This scarce, early San Francisco directory is complete with folding map by Henry Langley. It shows the city at the end of the 19th century, with much of the street-grid pattern laid out. The large Golden Gate Park in the western portion of the city is simply named “park.”

Numerous docks in San Francisco Bay are identified and labeled including Fisherman’s Wharf. The verso of the map contains an advertisement for G. G. Wickson & Co., who sold appliances and farm equipment.


Henry G. Langley

Henry G. Langley was a prominent figure in 19th-century San Francisco, best known for his role in publishing city directories. Starting in the 1850s, his “Langley’s San Francisco Directory” became an essential resource, chronicling the city’s evolution.

These directories, which are precursors to today’s phone books, listed information about residents, their professions, addresses, and also showcased ads from local businesses. They also contained comprehensive details about the city’s streets, government entities, churches, schools, and more.

With San Francisco undergoing rapid growth due to the California Gold Rush, Langley’s directories offer an invaluable snapshot of its transformation into a major American city. As the city expanded, so did the scope of Langley’s work, with directories eventually encompassing not just San Francisco’s core, but also its surrounding areas. With the advent of the telephone and subsequent telephone directories, the significance of city directories like Langley’s dwindled. Nevertheless, his contributions remain an integral part of San Francisco’s historical fabric.
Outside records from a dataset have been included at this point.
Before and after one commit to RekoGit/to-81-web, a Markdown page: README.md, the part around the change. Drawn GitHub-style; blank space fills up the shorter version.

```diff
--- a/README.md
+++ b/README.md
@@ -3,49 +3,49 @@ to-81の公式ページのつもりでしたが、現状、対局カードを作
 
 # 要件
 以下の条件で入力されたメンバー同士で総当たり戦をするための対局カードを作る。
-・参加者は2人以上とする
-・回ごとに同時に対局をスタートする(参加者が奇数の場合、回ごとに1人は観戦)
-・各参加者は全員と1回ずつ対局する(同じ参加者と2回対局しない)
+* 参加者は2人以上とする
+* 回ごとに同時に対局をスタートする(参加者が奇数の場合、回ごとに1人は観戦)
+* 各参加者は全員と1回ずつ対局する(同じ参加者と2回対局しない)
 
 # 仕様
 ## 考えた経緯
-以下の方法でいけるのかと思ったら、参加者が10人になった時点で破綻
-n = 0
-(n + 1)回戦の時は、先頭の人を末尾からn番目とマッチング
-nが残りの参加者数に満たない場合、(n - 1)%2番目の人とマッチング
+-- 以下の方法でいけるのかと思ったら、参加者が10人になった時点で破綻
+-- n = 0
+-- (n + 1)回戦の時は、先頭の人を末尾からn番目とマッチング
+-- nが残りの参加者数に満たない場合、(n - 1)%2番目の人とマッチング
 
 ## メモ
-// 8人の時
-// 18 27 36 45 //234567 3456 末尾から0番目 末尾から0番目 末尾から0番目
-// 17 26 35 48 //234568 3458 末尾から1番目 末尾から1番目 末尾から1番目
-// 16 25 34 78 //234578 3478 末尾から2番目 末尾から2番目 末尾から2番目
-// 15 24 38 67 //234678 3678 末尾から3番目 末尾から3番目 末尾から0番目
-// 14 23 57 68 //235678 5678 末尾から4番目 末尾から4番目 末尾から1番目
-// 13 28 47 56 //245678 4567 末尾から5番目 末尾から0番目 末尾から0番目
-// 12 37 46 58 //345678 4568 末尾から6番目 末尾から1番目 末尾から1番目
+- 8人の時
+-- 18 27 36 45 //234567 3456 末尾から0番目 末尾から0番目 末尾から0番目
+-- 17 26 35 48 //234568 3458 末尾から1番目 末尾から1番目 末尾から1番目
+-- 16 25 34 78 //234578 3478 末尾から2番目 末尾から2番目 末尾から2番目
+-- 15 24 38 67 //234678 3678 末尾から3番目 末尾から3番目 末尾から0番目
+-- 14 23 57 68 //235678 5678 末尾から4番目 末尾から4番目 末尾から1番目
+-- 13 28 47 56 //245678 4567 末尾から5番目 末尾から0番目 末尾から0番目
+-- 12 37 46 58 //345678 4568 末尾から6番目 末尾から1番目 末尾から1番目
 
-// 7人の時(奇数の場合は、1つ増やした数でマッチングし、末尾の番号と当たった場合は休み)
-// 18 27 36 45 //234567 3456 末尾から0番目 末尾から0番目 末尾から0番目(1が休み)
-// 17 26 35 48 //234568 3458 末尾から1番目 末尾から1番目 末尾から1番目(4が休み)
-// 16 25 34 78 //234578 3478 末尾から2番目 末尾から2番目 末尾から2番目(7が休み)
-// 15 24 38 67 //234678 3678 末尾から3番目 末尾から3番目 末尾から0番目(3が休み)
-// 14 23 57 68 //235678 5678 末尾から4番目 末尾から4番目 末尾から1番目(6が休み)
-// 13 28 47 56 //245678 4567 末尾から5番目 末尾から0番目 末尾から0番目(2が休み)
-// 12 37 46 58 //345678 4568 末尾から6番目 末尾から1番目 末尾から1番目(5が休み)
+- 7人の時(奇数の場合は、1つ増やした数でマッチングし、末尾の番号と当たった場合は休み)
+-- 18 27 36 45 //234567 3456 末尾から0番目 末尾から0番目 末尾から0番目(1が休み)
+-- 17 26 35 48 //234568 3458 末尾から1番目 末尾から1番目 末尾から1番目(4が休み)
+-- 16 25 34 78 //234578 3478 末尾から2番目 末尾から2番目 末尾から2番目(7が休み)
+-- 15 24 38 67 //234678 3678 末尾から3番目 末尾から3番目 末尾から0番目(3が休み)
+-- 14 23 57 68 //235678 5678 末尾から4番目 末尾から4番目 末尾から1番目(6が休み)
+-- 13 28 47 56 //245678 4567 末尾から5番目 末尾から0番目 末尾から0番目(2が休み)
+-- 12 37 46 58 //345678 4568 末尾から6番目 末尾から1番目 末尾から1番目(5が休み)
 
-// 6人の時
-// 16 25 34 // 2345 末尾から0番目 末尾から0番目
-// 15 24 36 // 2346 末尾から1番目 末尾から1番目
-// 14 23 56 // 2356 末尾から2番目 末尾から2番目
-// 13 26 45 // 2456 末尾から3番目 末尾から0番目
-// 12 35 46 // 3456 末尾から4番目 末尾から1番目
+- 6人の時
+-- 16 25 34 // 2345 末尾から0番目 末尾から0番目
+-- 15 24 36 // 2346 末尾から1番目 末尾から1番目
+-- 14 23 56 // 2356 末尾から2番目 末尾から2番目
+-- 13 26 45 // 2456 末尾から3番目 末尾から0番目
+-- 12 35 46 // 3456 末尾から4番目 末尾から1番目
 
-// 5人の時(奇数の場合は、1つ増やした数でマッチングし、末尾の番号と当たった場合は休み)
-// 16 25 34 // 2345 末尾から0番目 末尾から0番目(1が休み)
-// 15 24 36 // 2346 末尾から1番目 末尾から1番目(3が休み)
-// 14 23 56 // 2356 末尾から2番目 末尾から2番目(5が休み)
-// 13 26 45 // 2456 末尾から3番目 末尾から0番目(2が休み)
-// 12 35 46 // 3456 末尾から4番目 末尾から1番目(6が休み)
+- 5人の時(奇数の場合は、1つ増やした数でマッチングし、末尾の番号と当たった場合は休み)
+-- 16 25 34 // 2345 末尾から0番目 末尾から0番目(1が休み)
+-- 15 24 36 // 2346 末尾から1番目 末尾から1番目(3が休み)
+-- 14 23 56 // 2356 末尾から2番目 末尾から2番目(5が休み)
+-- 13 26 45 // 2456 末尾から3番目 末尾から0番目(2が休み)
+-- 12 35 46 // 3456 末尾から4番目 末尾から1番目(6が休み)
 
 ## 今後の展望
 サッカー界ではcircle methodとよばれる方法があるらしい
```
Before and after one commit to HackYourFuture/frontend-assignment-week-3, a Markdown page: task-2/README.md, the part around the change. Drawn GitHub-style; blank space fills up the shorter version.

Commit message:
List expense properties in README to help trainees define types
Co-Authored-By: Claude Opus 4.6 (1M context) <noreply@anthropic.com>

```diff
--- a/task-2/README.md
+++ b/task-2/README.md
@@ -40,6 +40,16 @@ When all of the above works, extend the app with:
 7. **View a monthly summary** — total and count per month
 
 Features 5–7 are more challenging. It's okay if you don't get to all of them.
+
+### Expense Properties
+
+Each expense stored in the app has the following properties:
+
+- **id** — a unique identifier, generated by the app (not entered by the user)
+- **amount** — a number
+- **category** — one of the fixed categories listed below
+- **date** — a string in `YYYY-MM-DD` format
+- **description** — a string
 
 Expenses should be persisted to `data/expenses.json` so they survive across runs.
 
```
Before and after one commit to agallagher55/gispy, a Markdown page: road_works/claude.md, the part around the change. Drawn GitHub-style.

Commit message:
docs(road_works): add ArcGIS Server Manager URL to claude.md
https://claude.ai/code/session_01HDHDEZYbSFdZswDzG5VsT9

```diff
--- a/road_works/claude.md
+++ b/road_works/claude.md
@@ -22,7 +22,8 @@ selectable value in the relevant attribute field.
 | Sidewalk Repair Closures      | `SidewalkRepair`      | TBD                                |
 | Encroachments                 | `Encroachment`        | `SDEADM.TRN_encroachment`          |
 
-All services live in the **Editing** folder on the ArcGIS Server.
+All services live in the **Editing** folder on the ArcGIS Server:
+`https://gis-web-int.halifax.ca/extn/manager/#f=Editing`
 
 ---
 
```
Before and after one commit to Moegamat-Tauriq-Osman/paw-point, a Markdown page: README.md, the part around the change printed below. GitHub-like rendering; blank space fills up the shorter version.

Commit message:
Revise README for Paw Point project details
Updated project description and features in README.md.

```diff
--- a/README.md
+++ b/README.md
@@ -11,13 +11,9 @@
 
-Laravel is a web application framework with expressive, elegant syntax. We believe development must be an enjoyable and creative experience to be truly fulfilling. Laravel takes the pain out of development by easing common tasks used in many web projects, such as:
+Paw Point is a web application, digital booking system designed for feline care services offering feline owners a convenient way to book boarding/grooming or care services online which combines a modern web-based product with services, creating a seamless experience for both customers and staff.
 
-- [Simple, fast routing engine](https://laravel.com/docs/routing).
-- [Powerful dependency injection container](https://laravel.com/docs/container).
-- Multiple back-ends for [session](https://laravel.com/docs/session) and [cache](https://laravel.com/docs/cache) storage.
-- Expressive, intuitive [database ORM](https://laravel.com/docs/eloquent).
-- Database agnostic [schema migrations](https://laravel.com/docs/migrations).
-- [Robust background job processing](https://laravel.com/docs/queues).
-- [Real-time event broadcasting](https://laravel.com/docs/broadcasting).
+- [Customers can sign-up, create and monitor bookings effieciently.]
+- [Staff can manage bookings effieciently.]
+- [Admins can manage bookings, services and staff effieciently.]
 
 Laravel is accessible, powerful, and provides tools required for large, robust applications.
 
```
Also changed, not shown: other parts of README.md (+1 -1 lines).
Many of these directories have since been digitized, offering a window into the city’s storied past for anyone with an interest.

Condition Description

The folding map has a number of fold separations closed on verso with archival tape, and several thin slivers of loss along the left vertical fold at bottom.